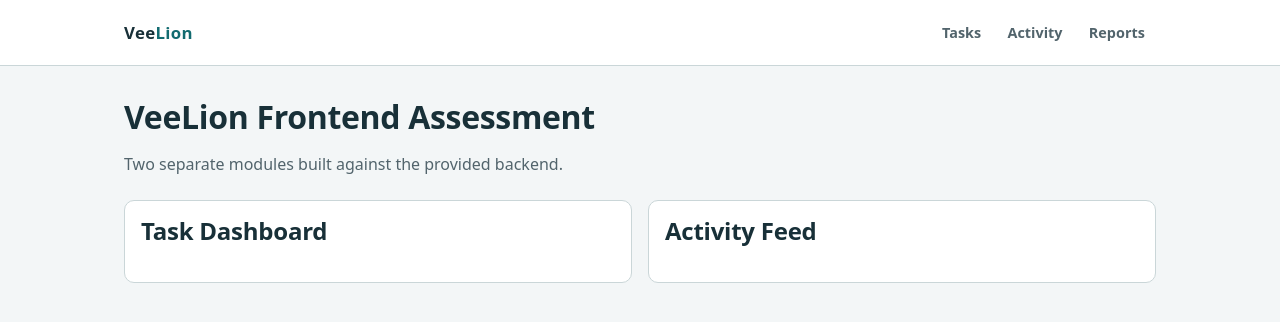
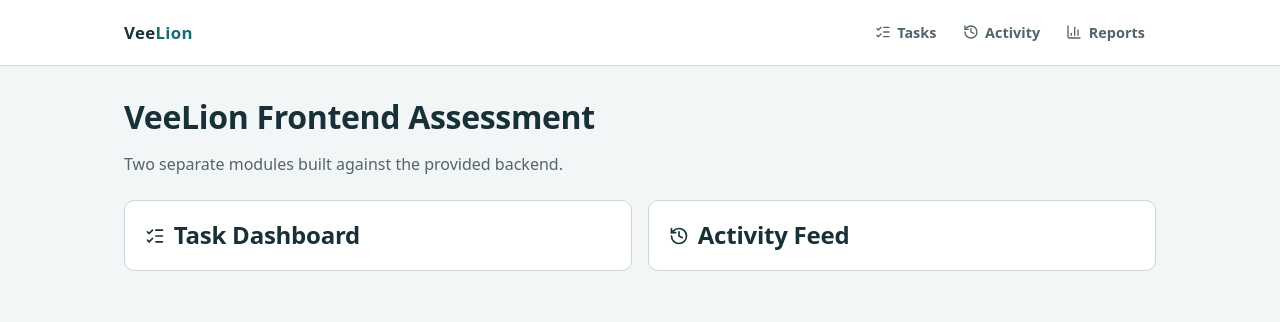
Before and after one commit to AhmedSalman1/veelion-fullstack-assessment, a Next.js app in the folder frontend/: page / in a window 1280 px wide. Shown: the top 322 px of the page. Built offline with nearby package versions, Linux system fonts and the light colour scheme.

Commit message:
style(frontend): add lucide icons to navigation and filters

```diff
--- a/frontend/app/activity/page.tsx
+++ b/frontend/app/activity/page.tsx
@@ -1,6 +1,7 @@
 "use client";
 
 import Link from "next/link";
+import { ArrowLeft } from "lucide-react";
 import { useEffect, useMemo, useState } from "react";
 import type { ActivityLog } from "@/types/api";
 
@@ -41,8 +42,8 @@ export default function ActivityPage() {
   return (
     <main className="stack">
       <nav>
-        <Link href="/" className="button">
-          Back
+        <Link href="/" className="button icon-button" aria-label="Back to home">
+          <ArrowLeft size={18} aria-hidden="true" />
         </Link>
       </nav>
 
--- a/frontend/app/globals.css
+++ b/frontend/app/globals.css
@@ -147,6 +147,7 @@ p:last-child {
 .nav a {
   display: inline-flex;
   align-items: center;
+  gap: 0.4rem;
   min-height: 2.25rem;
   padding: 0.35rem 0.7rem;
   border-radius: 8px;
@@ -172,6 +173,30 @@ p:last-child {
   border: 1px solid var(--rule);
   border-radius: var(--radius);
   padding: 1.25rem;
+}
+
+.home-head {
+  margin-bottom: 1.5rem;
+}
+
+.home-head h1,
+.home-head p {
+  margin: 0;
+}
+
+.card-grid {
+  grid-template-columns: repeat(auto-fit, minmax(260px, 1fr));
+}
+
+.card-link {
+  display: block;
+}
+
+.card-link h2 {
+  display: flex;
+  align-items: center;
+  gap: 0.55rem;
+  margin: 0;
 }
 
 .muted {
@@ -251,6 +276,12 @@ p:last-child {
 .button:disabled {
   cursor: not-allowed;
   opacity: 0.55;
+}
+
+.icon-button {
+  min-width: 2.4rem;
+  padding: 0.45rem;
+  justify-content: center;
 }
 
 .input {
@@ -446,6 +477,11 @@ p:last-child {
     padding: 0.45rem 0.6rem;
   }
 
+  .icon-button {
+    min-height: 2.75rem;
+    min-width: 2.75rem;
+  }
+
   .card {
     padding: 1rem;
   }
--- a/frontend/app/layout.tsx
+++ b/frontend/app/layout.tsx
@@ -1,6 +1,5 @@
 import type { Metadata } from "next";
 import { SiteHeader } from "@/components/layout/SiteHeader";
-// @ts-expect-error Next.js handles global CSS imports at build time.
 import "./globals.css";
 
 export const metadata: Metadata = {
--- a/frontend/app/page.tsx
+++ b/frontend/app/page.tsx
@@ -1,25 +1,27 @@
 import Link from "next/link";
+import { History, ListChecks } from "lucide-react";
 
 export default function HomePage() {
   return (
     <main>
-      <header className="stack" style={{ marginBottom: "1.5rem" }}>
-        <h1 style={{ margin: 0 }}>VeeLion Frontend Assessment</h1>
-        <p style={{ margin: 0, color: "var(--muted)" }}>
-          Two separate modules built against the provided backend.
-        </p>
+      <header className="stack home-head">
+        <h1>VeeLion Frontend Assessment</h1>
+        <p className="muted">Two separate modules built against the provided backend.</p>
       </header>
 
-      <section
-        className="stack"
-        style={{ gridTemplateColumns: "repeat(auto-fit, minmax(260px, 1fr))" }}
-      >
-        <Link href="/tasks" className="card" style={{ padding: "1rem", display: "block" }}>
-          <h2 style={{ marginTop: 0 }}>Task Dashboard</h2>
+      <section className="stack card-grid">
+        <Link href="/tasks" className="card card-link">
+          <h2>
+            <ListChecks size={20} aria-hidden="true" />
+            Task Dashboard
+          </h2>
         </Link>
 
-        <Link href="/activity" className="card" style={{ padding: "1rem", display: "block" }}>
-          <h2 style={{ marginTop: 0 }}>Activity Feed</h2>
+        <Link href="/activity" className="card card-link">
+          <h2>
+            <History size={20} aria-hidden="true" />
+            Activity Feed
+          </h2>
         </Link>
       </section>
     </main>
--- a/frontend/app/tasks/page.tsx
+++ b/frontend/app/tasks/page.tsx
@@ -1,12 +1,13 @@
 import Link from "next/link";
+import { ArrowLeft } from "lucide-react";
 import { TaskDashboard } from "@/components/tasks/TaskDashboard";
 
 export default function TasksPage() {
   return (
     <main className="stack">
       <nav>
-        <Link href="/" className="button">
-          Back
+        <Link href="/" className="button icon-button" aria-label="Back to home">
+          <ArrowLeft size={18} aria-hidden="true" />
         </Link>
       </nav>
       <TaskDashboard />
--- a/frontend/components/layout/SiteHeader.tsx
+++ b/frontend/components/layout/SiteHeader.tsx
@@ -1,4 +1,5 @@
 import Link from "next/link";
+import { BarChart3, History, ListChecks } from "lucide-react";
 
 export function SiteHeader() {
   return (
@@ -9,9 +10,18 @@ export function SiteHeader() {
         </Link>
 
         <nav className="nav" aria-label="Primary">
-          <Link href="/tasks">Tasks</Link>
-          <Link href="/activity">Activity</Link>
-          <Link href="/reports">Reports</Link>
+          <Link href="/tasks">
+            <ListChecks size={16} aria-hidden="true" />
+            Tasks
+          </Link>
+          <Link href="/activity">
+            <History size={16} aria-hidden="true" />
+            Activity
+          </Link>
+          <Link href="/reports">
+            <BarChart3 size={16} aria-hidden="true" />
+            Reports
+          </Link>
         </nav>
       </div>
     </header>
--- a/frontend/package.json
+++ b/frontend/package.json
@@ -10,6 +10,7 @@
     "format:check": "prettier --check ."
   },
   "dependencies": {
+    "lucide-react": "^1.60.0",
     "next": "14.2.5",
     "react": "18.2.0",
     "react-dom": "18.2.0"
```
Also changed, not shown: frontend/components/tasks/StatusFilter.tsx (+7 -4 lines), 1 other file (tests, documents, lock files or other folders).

§ §

Assignment =>
Go over the data above and copy every line that has the word "lucide" in it.

Final answer =>
style(frontend): add lucide icons to navigation and filters
+import { ArrowLeft } from "lucide-react";
+import { History, ListChecks } from "lucide-react";
+import { ArrowLeft } from "lucide-react";
+import { BarChart3, History, ListChecks } from "lucide-react";
+    "lucide-react": "^1.60.0",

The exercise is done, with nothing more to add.